[Given records Boundary: Start]

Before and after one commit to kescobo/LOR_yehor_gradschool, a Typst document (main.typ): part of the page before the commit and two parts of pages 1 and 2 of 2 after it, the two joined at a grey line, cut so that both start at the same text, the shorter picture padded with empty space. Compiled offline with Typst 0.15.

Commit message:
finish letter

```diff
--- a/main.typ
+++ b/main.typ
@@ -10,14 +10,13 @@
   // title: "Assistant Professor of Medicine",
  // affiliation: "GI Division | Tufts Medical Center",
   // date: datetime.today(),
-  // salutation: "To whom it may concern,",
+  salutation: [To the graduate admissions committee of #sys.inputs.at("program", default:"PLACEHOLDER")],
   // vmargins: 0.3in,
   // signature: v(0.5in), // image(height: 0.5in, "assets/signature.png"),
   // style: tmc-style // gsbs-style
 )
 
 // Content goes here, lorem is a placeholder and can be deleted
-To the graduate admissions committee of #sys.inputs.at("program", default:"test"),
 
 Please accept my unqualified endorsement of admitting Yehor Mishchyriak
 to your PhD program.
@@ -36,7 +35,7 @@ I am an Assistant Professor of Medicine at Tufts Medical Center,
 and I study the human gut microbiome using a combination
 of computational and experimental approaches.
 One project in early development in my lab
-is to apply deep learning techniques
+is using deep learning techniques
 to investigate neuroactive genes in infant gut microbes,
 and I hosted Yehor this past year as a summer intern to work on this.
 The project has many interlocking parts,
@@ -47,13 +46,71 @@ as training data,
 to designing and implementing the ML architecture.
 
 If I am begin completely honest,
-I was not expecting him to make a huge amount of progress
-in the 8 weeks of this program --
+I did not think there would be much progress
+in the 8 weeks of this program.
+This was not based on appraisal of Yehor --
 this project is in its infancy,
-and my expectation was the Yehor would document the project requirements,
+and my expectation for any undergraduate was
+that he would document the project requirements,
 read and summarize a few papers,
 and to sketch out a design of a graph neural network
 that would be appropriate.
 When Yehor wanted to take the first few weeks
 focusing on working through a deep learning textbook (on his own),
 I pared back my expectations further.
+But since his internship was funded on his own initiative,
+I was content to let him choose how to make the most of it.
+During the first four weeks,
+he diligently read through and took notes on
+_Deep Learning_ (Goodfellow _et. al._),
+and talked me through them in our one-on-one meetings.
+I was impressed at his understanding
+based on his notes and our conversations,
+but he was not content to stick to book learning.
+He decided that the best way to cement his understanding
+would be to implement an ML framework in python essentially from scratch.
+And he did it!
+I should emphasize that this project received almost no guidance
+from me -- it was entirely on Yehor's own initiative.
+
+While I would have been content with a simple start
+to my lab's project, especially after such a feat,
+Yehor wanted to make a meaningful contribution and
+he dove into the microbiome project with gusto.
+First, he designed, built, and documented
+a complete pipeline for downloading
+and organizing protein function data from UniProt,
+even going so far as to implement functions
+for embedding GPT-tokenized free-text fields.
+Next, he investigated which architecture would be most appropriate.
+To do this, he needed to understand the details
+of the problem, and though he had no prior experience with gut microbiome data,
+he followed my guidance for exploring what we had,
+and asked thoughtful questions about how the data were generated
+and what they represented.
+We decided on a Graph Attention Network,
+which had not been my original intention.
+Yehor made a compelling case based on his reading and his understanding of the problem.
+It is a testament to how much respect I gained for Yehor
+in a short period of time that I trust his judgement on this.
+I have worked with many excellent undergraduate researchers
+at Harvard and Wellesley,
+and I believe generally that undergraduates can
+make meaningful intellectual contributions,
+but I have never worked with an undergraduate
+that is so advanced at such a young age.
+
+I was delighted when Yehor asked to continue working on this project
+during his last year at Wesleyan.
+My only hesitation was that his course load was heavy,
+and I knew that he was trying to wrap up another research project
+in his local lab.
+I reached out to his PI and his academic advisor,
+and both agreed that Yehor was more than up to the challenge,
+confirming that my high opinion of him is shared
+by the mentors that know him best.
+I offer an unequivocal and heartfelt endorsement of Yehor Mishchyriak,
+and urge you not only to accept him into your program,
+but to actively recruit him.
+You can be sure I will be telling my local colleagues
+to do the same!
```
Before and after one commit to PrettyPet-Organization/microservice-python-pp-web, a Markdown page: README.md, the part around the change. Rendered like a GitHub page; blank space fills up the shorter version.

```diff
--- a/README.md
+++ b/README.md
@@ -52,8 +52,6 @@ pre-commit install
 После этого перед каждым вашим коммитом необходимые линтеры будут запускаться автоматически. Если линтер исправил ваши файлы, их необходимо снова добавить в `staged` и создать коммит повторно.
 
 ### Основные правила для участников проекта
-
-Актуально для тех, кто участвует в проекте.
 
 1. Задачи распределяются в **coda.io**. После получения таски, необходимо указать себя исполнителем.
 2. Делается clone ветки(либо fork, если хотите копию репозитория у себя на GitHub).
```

[Given records Boundary: End]

§ Action item:
Tell how many lines in the material above include the word "data", giving the number only.

§ Response area:
4